Hey everyone, Ron Gold here.
This news isn’t a surprise, but now it’s official:
Mississippi is the America’s most religious state, according to a Pew Forum study on the levels of devotion in America, which asked respondents whether religion is important in their lives. Eighty-two percent of Mississipians said yes.
Mississippi also leads the nation in weekly church attendance (60%), in frequency of daily prayer (77%), and in the number of people who believe in God (91%).
So does God reward the citizens of Mississippi for their high levels of faith? I can’t say for certain, but I can cite these facts I gleaned from extensive Wikipedia research:
–Mississippi ranked dead last among all the states in terms of overall health according to the Commonwealth Fund. On the bright side, food is abundant, as the state has very high levels of obesity.
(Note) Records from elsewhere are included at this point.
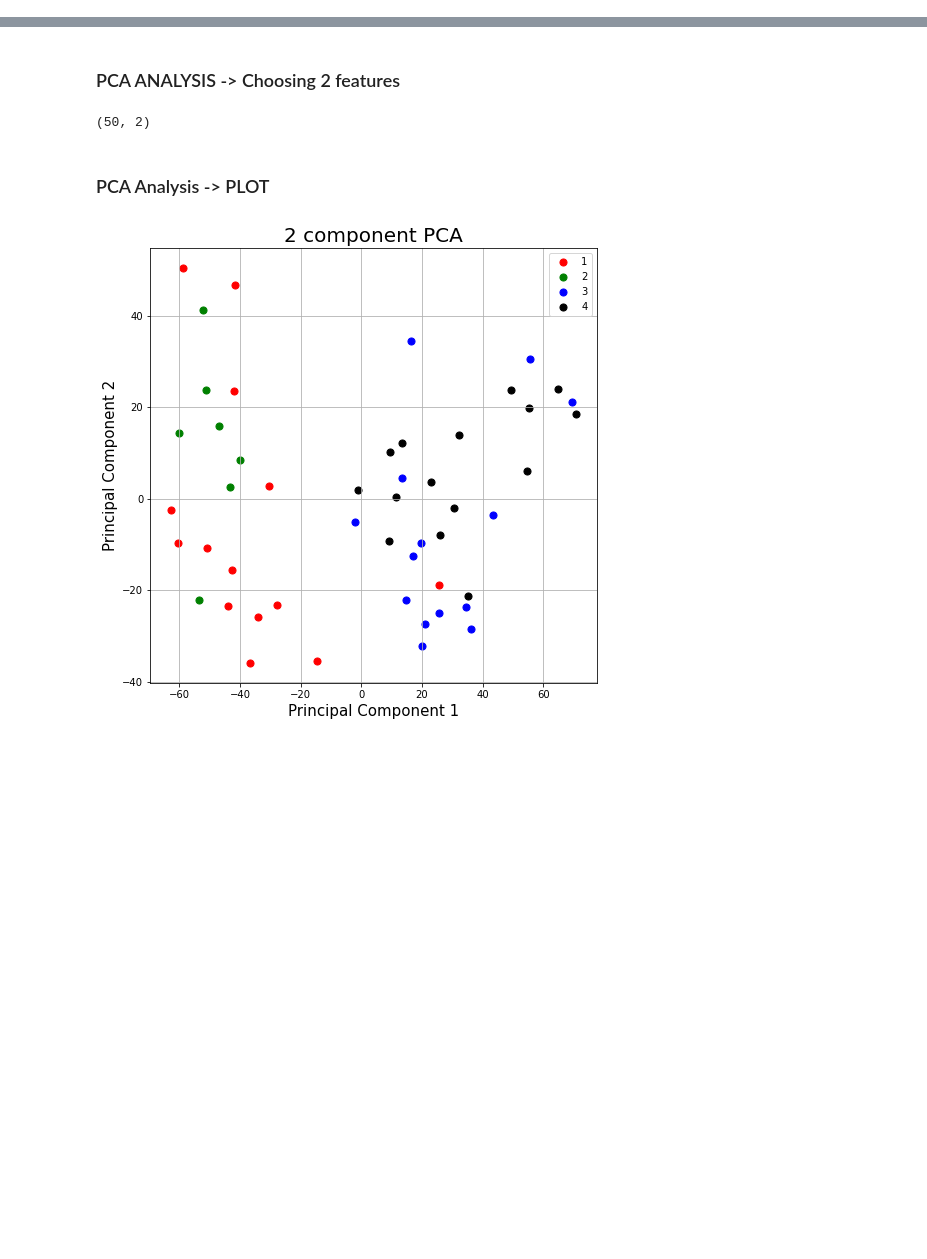
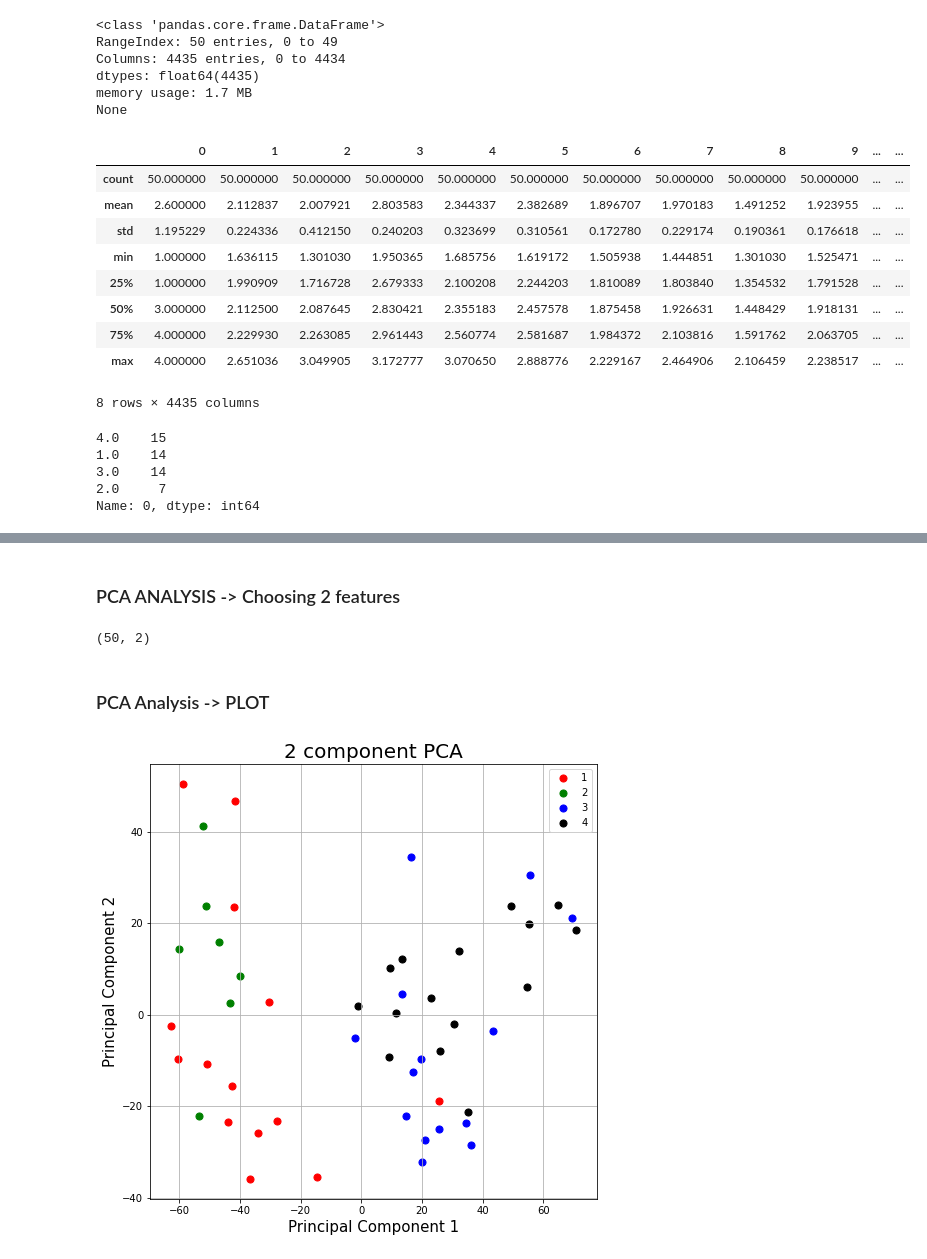
Before and after one commit to adrian-ramirezc/ml-TumorClassification, a Jupyter notebook: TumorClassification.ipynb, the cells around one changed output, grey strips where cells are left out. Saved outputs shown, nothing was run; the diff lists cells and outputs as text; code cells hidden in the pictures; blank space fills up the shorter version.

```diff
--- a/TumorClassification.ipynb
+++ b/TumorClassification.ipynb
@@ -27,0 +45,30 @@ Classes:  [1 2 3 4]
+# %%
+print(df.info())
+# %% [output]
+<class 'pandas.core.frame.DataFrame'>
+RangeIndex: 50 entries, 0 to 49
+Columns: 4435 entries, 0 to 4434
+dtypes: float64(4435)
+memory usage: 1.7 MB
+None
+# %%
+df.describe()
+# %% [output]
+|  | 0 | 1 | 2 | 3 | 4 | 5 | 6 | 7 | 8 | 9 | ... | ... |
+| count | 50.000000 | 50.000000 | 50.000000 | 50.000000 | 50.000000 | 50.000000 | 50.000000 | 50.000000 | 50.000000 | 50.000000 | ... | ... |
+| mean | 2.600000 | 2.112837 | 2.007921 | 2.803583 | 2.344337 | 2.382689 | 1.896707 | 1.970183 | 1.491252 | 1.923955 | ... | ... |
+| std | 1.195229 | 0.224336 | 0.412150 | 0.240203 | 0.323699 | 0.310561 | 0.172780 | 0.229174 | 0.190361 | 0.176618 | ... | ... |
+| min | 1.000000 | 1.636115 | 1.301030 | 1.950365 | 1.685756 | 1.619172 | 1.505938 | 1.444851 | 1.301030 | 1.525471 | ... | ... |
+| 25% | 1.000000 | 1.990909 | 1.716728 | 2.679333 | 2.100208 | 2.244203 | 1.810089 | 1.803840 | 1.354532 | 1.791528 | ... | ... |
+| 50% | 3.000000 | 2.112500 | 2.087645 | 2.830421 | 2.355183 | 2.457578 | 1.875458 | 1.926631 | 1.448429 | 1.918131 | ... | ... |
+| 75% | 4.000000 | 2.229930 | 2.263085 | 2.961443 | 2.560774 | 2.581687 | 1.984372 | 2.103816 | 1.591762 | 2.063705 | ... | ... |
+| max | 4.000000 | 2.651036 | 3.049905 | 3.172777 | 3.070650 | 2.888776 | 2.229167 | 2.464906 | 2.106459 | 2.238517 | ... | ... |
+8 rows × 4435 columns
+# %%
+df[0].value_counts()
+# %% [output]
+4.0    15
+1.0    14
+3.0    14
+2.0     7
+Name: 0, dtype: int64
```
Also changed, not shown: parts of 8 cells of this notebook.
–Their 2006 per capita income was the lowest in the country at $26,908 (though this is somewhat offset by Mississippi’s low cost of living).
–Finally, in 2008, the state ranked last in academic achievement by the American Legislative Exchange Council.
Now contrast Mississippi with Vermont and New Hampshire, the two least religious states according to the Pew Forum study (only 54% of people in these states reported a belief in God). As far as I can tell, these largely godless states have not been punished with severe natural disasters, poor public health, bad education, or horrible economies.
Not that I hate Mississippi–I wish I were there right now, out of freezing weather and an impending blizzard–but it might be time for the fine people of that state to reexamine their priorities.